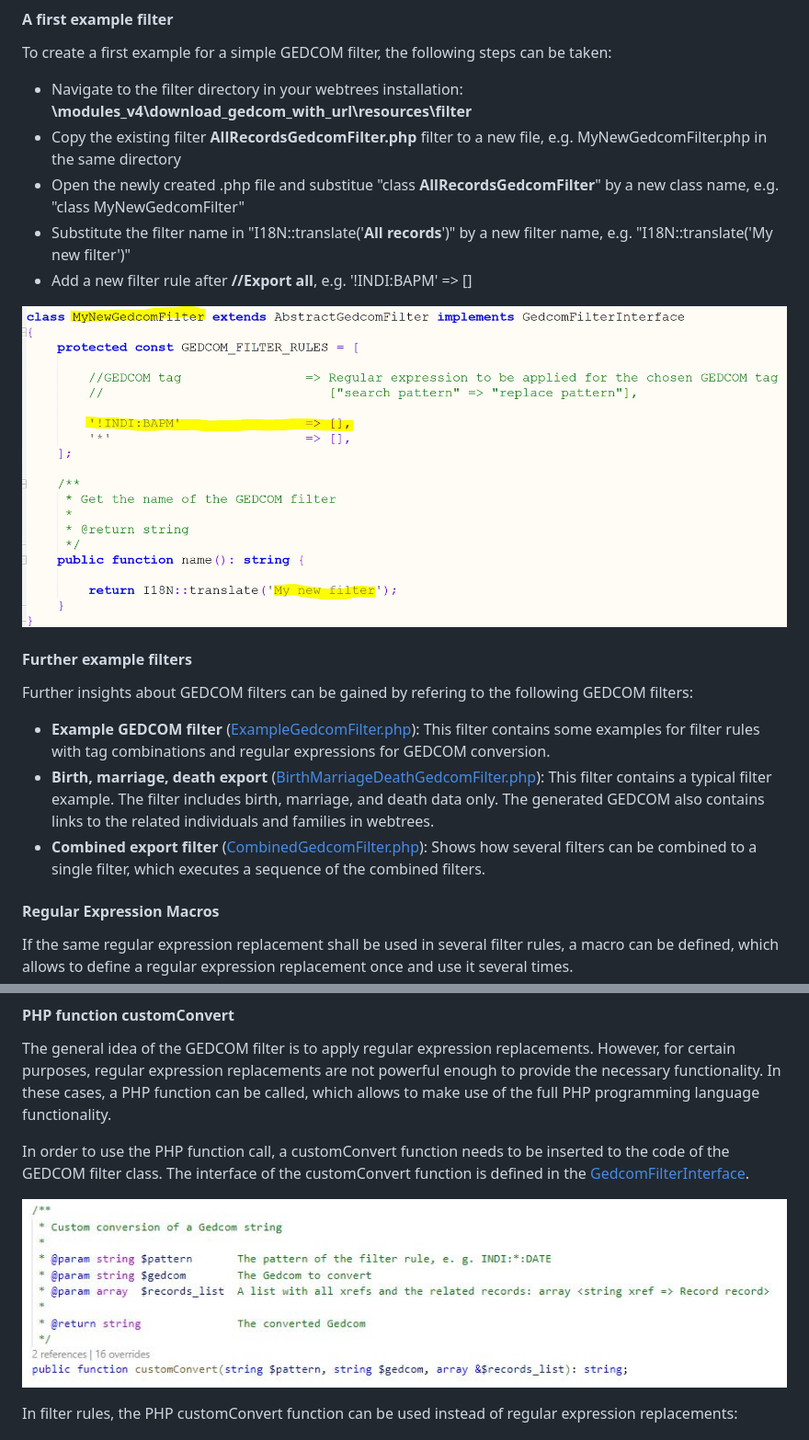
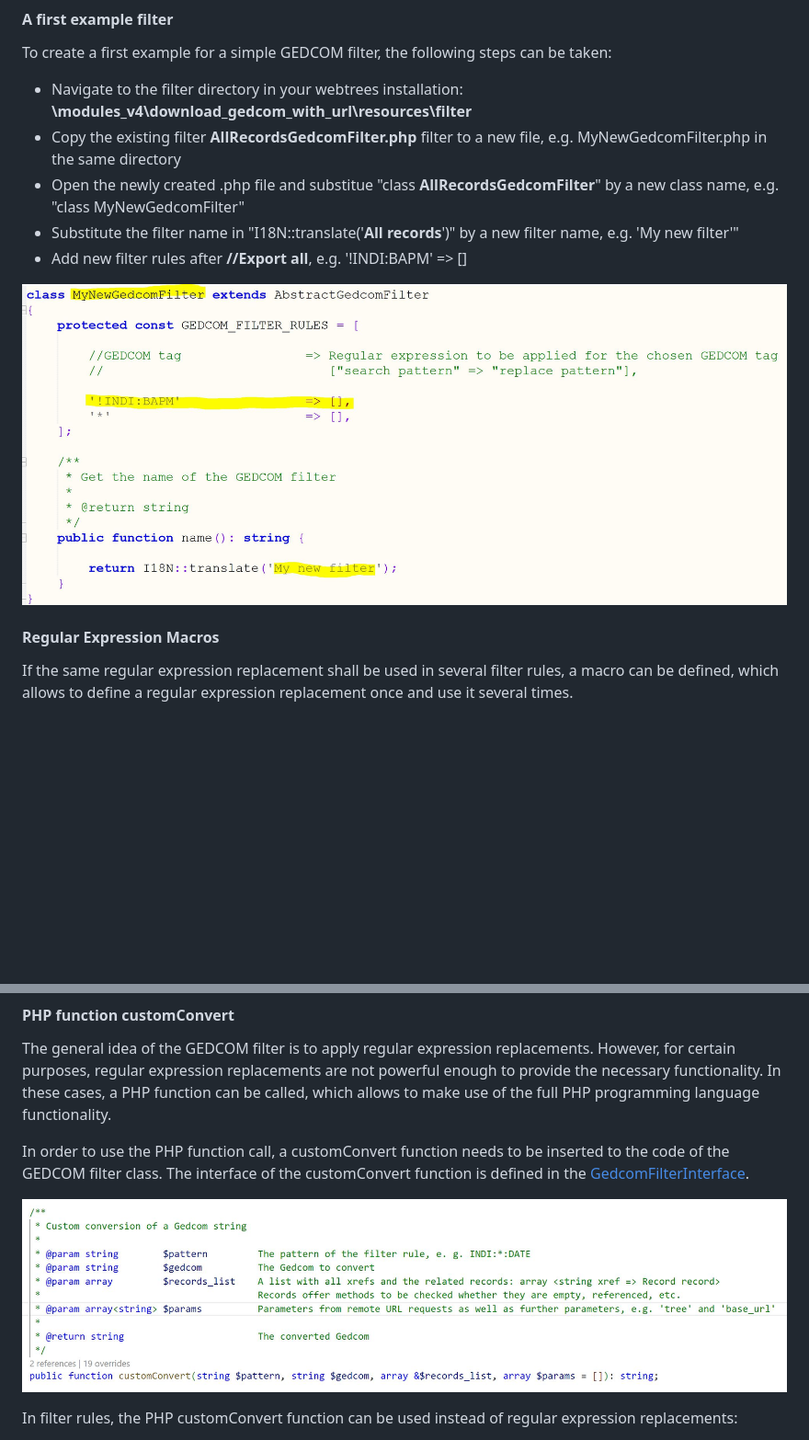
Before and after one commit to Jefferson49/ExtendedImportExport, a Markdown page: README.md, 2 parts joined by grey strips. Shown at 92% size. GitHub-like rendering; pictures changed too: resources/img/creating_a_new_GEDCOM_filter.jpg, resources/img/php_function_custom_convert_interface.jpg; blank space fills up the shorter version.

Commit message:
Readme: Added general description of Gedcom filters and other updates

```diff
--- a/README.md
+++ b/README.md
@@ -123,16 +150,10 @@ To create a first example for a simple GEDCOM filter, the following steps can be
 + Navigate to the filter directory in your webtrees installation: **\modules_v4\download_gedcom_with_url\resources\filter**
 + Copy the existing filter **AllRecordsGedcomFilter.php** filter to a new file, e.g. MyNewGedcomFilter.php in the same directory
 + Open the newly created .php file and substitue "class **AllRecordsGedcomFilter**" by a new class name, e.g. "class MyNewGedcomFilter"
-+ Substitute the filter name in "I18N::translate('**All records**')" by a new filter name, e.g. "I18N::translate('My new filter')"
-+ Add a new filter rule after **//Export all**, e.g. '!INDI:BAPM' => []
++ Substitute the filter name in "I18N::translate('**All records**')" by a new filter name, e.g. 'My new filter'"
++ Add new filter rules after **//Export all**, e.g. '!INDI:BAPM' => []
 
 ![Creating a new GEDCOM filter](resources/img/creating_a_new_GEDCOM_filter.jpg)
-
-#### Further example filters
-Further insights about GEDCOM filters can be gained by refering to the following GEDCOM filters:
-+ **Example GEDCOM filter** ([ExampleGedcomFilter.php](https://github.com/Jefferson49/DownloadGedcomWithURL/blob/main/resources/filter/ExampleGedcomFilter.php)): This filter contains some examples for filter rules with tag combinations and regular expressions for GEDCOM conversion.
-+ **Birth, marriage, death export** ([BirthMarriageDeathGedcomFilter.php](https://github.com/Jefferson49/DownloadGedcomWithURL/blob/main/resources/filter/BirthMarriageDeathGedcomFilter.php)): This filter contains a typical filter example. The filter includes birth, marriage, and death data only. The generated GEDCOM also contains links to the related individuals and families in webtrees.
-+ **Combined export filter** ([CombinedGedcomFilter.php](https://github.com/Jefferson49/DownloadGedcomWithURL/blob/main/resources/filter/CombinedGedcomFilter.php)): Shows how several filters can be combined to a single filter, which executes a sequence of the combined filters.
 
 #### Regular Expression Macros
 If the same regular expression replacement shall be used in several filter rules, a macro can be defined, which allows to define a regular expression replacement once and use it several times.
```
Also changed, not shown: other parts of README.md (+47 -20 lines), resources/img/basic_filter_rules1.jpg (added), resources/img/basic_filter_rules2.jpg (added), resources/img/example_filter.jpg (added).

- - - -

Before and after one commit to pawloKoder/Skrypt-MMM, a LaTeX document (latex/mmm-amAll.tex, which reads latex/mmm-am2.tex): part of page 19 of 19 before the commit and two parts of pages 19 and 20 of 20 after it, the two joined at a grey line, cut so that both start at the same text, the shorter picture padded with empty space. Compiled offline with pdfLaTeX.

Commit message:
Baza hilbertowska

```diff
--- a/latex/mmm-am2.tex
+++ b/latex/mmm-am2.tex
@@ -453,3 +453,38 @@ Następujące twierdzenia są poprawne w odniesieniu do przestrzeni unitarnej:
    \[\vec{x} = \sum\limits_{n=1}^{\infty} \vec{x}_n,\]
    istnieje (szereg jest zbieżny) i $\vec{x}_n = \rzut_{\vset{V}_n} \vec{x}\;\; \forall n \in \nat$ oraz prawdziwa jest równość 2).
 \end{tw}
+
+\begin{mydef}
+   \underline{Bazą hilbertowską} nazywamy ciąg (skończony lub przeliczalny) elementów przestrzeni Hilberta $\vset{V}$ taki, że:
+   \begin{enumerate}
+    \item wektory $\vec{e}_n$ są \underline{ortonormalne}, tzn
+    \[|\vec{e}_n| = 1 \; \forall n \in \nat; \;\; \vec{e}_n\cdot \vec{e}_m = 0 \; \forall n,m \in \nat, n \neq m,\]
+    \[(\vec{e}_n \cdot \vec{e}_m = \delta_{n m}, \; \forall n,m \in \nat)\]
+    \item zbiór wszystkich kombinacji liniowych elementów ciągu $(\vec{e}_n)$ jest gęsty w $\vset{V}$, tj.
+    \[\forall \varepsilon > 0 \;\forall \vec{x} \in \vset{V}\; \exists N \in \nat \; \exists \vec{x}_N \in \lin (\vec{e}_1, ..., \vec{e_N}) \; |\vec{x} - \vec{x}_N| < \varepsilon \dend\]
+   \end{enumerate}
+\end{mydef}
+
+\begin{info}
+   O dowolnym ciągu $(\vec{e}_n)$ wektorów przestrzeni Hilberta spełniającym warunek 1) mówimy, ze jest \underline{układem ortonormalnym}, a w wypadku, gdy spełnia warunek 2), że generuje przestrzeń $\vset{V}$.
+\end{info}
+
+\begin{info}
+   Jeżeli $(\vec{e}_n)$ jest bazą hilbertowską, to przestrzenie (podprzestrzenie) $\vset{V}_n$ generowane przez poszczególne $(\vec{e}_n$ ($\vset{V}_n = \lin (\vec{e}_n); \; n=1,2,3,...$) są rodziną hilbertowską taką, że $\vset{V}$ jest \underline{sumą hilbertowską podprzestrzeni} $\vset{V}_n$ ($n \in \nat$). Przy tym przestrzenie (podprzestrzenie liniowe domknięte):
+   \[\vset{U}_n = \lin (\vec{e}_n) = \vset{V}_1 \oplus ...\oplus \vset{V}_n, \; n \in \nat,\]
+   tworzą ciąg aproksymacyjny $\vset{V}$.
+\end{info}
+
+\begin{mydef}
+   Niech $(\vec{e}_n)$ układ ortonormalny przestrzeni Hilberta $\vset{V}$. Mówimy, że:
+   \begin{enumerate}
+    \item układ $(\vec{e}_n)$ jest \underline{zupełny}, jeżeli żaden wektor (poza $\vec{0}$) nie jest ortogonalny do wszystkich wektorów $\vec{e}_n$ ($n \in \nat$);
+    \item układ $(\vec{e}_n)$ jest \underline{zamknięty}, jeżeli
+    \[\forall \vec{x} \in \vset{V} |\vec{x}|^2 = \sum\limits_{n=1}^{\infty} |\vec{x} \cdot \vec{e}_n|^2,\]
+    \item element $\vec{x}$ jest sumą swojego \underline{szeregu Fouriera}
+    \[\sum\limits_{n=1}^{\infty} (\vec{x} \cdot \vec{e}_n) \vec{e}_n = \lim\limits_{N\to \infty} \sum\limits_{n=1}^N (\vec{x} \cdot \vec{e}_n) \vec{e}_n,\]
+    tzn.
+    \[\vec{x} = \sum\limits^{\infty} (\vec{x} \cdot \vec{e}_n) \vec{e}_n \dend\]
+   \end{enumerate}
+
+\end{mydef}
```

- - - -

BRIEF – Work out how many lines in the data above contain the word "after" and respond with that number only.

TASK SOLUTION – 4